H.R. 1422, the EPA Science Advisory Board Reform Act of 2013, paves the way for industry to have a greater influence over EPA by distorting the process for selecting members of the Science Advisory Board (SAB) in favor of industry-affiliated “experts.” It actually prohibits scientists who have relevant subject matter expertise from providing their expert advice to the EPA, increasing the likelihood that industry experts—those with obvious financial conflicts of interest—will be able to skew the recommendations of the Board. The bill also favors industry by creating unnecessary procedural hurdles that will delay EPA actions to protect the health and safety of every American.  

These bills are the culmination of one of the most anti-science and anti-health campaigns I’ve witnessed in my 22 years as a member of Congress. As someone who worked in public health before I entered politics, I can think of no mission of the federal government that is more important or noble than EPA’s mission to “protect human health and the environment.”  I am hopeful that Congress can get past this misguided and disingenuous war on the dedicated scientists and public servants of the EPA, and that we can come together to advance our economy and to support a cleaner environment and healthier public.

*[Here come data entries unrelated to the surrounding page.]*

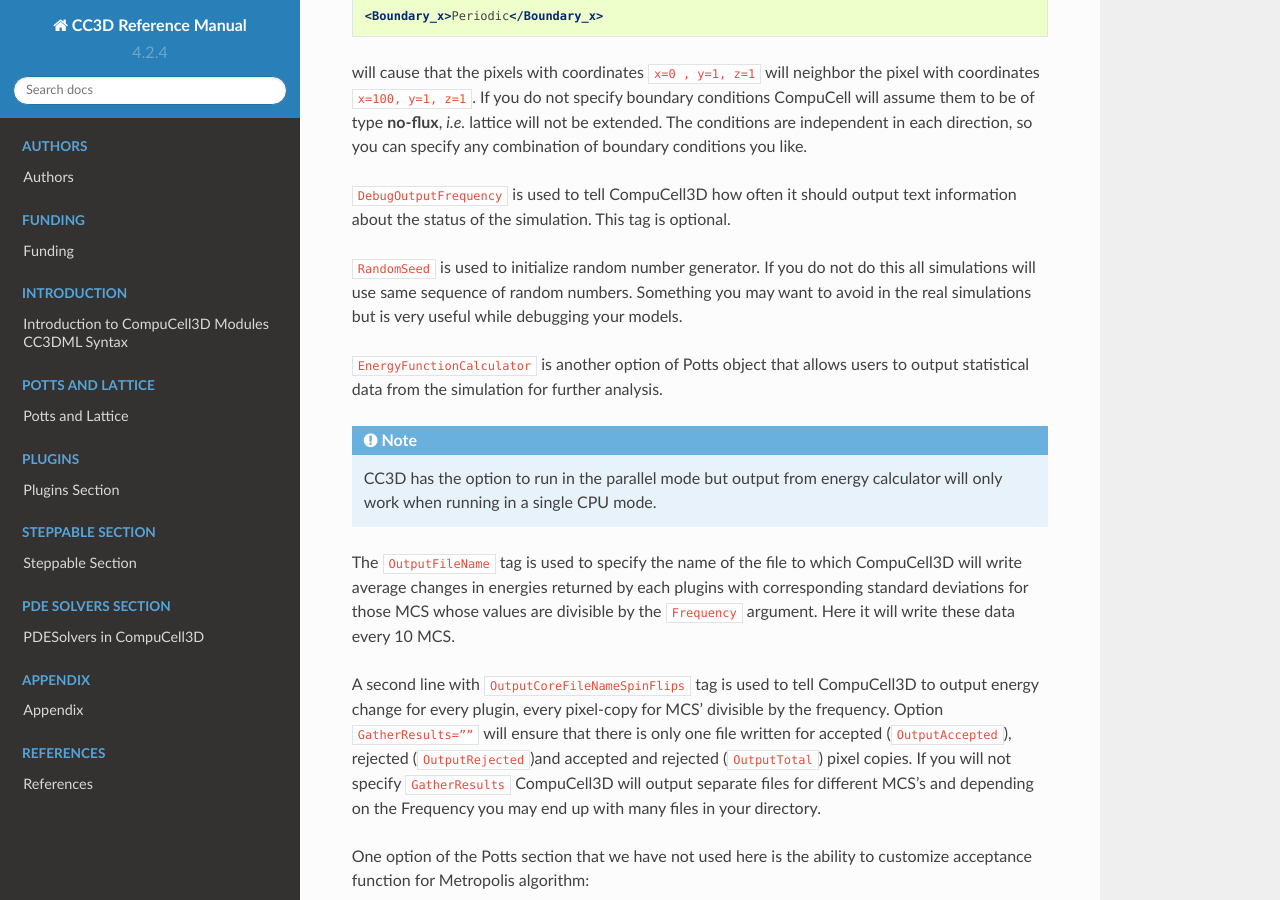
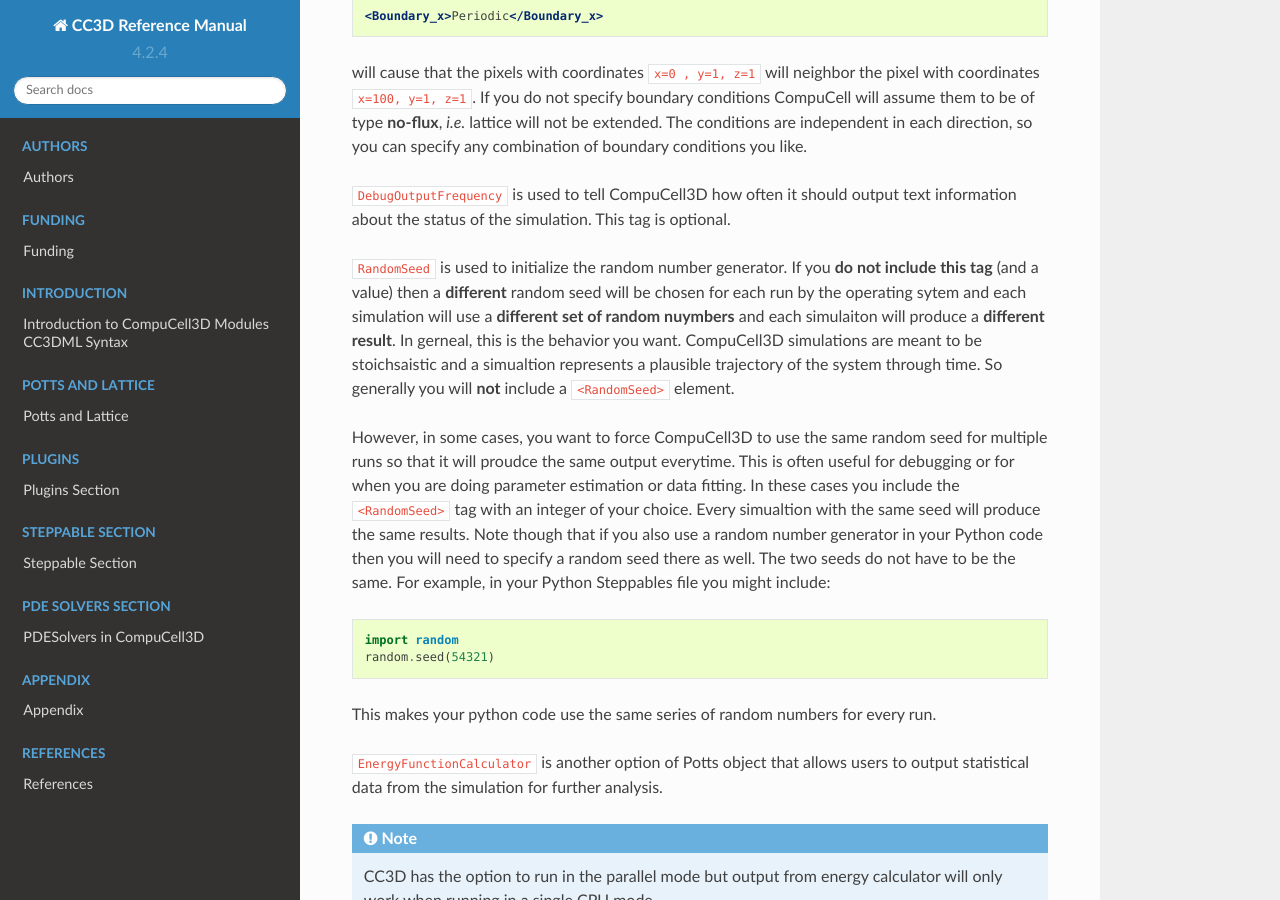
Before and after one commit to CompuCell3D/CompuCell3DReferenceManual, a Sphinx documentation site: the page built from docs/potts.rst, in a window 1280 px wide and 900 px high, scrolled down 3998 px. Built offline with Sphinx 7.4.7 and the Read the Docs theme 2.0.0, drawn with Linux system fonts in a browser that asks for light colours.

Commit message:
Corrected and extended RandomSeed text
1. Fixed the incorrect explanation of what <RandomSeed> does
2. Added section on also needing to set the seed in Python if the simulation uses random numbers in python.

```diff
--- a/docs/potts.rst
+++ b/docs/potts.rst
@@ -237,10 +237,32 @@
 output text information about the status of the simulation. This tag is
 optional.
 
-``RandomSeed`` is used to initialize random number generator. If you do not
-do this all simulations will use same sequence of random numbers.
-Something you may want to avoid in the real simulations but is very
-useful while debugging your models.
+``RandomSeed`` is used to initialize the random number generator. If you
+**do not include this tag** (and a value) then a **different** random seed will be chosen
+for each run by the operating sytem and each simulation will use a
+**different set of random nuymbers** and each simulaiton will produce a
+**different result**.
+In gerneal, this is the behavior you want. CompuCell3D simulations are meant
+to be stoichsaistic and a simualtion represents a plausible trajectory of the
+system through time. So generally you will **not** include a ``<RandomSeed>``
+element.
+
+However, in some cases, you want to force CompuCell3D to use the same random seed for
+multiple runs so that it will proudce the same output everytime. This is often
+useful for debugging or for when you are doing parameter estimation or
+data fitting. In these cases you include the ``<RandomSeed>`` tag with an integer
+of your choice. Every simualtion with the same seed will produce the same results.
+Note though that if you also use a random number generator in your Python code
+then you will need to specify a random seed there as well. The two seeds do
+not have to be the same. For example, in your Python Steppables file you might
+include:
+
+.. code-block:: python
+
+    import random
+    random.seed(54321)
+
+This makes your python code use the same series of random numbers for every run.
 
 ``EnergyFunctionCalculator`` is another option of Potts object that allows
 users to output statistical data from the simulation for further
```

Johnson has represented Texas’s 30th Congressional District since 1993. She is ranking member on the Science, Space and Technology Committee. She also sits on the Transportation and Infrastructure Committee.